The brutalities inflicted by the government upon the people of Punjab shocked the conscience of the entire nation. Rabindranath Tagore renounced his knighthood. For Gandhiji, it was an important factor to convert him from a loyalist to an agitator and enter the Congress as its supreme leader at Amritsar. Both the Congress and the government appointed their separate committees to make an enquiry into the matter. The Congress Committee of Inquiry consisted of Gandhiji, C. R. Das, Fazl-ul-Huq and Abbas Tyabji. Its report blamed both Sir Michael O’Dwyer, the Governor of Punjab, and Brigadier General Dyer and urged the government to relieve them of their responsibilities. The report of the Hunter Committee appointed by the government took the view that General Dyer’s conduct rested upon an “honest but mistaken conception of duty” and his actions were far beyond the reasonable requirements of the situation on whose basis the Government of India removed him from service.

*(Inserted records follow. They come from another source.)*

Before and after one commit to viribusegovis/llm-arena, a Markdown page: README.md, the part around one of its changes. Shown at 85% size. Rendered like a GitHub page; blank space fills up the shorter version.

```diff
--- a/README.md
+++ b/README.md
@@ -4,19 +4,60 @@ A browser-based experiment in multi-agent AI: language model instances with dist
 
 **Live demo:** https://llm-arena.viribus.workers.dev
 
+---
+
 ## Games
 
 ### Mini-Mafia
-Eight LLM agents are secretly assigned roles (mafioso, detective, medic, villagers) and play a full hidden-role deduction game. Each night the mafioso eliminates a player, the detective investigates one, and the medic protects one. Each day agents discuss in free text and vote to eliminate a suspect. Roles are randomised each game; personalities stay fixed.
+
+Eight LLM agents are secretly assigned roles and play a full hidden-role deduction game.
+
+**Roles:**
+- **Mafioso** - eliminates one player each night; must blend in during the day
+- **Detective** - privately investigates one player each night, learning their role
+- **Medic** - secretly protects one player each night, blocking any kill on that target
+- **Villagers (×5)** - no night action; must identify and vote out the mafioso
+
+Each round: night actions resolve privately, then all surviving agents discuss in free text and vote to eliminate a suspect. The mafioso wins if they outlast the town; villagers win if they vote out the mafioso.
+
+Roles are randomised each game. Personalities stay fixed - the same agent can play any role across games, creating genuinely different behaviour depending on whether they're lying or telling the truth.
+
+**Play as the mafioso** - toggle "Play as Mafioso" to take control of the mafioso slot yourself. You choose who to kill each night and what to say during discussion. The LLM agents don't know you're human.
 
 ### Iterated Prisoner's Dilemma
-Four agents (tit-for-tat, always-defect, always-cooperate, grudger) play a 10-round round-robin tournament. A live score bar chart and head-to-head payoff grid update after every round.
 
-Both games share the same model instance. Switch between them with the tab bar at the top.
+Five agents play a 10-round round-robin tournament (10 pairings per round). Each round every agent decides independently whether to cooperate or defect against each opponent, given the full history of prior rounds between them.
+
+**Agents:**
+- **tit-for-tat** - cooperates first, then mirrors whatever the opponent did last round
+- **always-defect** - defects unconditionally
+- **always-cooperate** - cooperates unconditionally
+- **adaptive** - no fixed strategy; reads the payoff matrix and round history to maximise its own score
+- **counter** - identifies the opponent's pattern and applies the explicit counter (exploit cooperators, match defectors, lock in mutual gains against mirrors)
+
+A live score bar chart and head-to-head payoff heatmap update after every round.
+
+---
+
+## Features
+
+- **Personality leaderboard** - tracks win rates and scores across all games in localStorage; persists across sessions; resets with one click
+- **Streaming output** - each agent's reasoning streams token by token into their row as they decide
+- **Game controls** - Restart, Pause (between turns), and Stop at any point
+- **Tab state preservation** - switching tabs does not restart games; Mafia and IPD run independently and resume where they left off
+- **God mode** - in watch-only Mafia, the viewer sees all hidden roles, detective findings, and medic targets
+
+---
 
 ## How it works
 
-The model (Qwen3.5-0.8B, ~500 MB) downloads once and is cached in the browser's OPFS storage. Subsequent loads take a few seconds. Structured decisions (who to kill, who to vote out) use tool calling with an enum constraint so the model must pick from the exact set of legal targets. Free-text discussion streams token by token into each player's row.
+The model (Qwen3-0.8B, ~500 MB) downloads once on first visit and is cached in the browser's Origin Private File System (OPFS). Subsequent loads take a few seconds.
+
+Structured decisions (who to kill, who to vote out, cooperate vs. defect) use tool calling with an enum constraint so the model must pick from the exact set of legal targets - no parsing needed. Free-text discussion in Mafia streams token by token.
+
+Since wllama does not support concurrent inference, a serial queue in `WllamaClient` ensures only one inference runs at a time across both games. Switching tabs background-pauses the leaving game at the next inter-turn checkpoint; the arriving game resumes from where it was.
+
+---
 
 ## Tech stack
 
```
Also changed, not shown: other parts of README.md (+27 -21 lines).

It was unfortunate that when General Dyer returned to England in disgrace, his countrymen did not denounce him for his brutal acts. The House of Lords passed a resolution by 129 votes to 89 deploring his removal. The Morning Post of London asked its readers to subscribe to a fund to be donated to him and was able to collect an enormous sum of £ 30,000. A ladies association calling itself ‘The Women of England’ presented him with a sword of honour. A large number of Europeans in India also regarded him as the saviour of the British empire. This was bound to cause a breach of faith between the rulers and the ruled and to enrage the enlightened pro-British Indians who were now compelled to throw themselves in line with the mainstream of national struggle.